**Your task:** Print the records below exactly. Omit every picture.
# # # # # # #
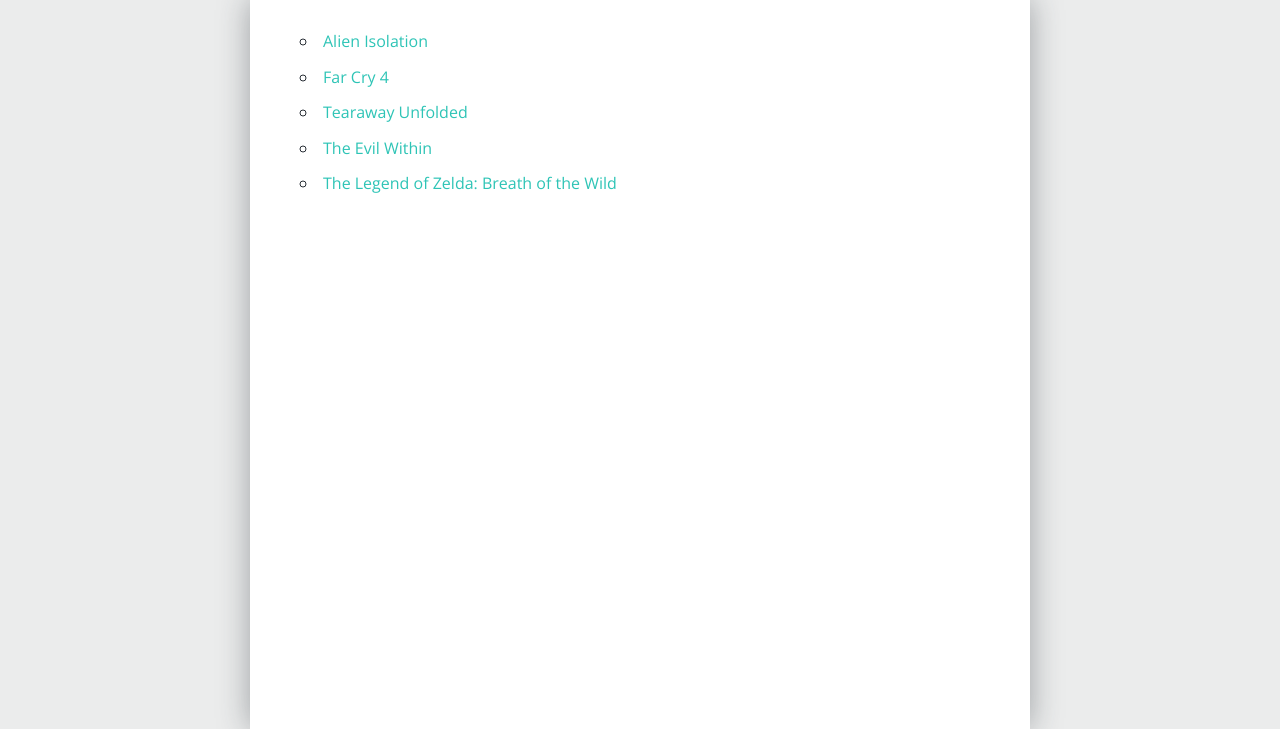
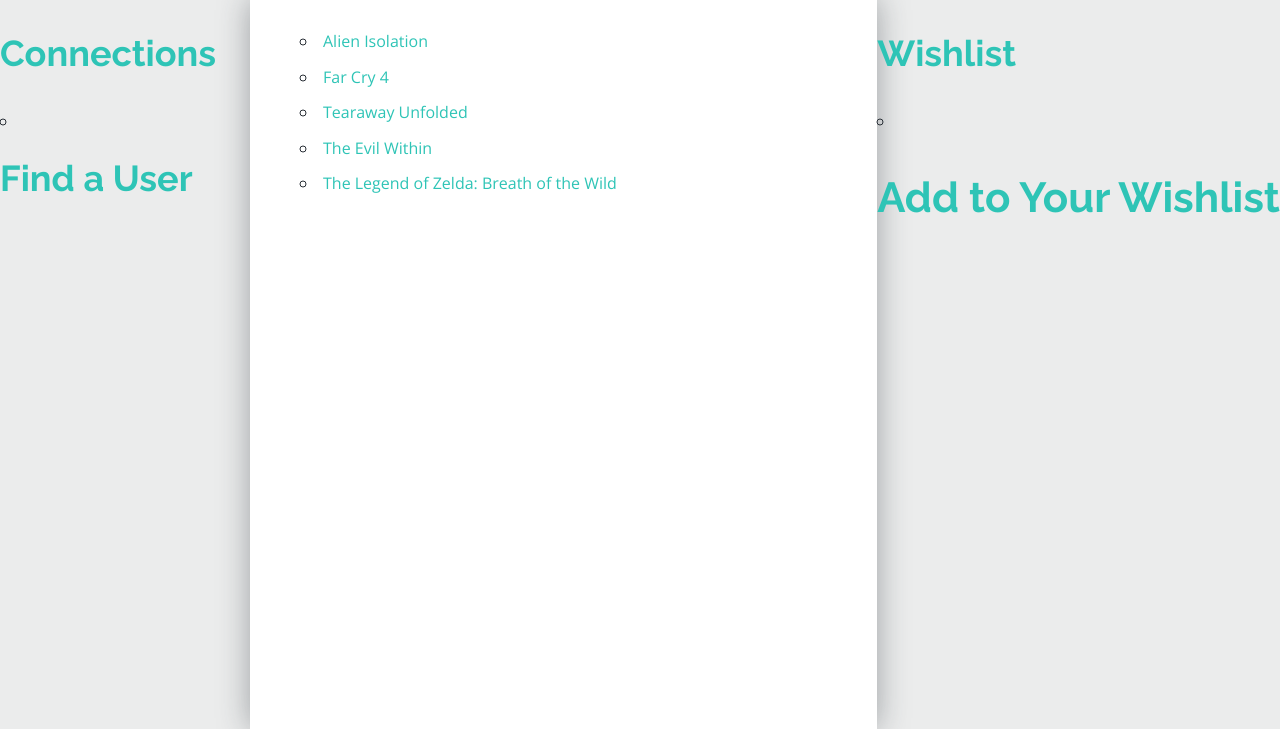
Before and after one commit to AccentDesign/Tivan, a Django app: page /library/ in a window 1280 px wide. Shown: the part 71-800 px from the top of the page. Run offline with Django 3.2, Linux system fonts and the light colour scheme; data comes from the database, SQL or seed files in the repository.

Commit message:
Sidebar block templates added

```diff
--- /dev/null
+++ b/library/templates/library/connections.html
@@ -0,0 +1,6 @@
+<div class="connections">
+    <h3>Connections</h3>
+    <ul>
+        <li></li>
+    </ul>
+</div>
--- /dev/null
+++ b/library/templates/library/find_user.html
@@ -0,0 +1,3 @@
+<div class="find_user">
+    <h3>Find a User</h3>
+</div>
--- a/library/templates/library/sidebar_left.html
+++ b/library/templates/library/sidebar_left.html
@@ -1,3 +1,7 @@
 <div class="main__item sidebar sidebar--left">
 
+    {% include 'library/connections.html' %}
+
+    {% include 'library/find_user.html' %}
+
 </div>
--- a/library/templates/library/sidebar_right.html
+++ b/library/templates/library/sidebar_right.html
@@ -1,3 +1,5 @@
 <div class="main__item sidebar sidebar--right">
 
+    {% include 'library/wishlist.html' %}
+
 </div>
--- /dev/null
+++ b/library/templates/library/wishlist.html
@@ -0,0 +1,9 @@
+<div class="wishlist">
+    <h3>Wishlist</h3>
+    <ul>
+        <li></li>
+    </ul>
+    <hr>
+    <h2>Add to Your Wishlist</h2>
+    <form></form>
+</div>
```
# # # # # # #
**Answer area:**
Before and after one commit to AccentDesign/Tivan, a Django app: page /library/ in a window 1280 px wide. Shown: the part 71-800 px from the top of the page. Run offline with Django 3.2, Linux system fonts and the light colour scheme; data comes from the database, SQL or seed files in the repository.

Commit message:
Sidebar block templates added

```diff
--- /dev/null
+++ b/library/templates/library/connections.html
@@ -0,0 +1,6 @@
+<div class="connections">
+    <h3>Connections</h3>
+    <ul>
+        <li></li>
+    </ul>
+</div>
--- /dev/null
+++ b/library/templates/library/find_user.html
@@ -0,0 +1,3 @@
+<div class="find_user">
+    <h3>Find a User</h3>
+</div>
--- a/library/templates/library/sidebar_left.html
+++ b/library/templates/library/sidebar_left.html
@@ -1,3 +1,7 @@
 <div class="main__item sidebar sidebar--left">
 
+    {% include 'library/connections.html' %}
+
+    {% include 'library/find_user.html' %}
+
 </div>
--- a/library/templates/library/sidebar_right.html
+++ b/library/templates/library/sidebar_right.html
@@ -1,3 +1,5 @@
 <div class="main__item sidebar sidebar--right">
 
+    {% include 'library/wishlist.html' %}
+
 </div>
--- /dev/null
+++ b/library/templates/library/wishlist.html
@@ -0,0 +1,9 @@
+<div class="wishlist">
+    <h3>Wishlist</h3>
+    <ul>
+        <li></li>
+    </ul>
+    <hr>
+    <h2>Add to Your Wishlist</h2>
+    <form></form>
+</div>
```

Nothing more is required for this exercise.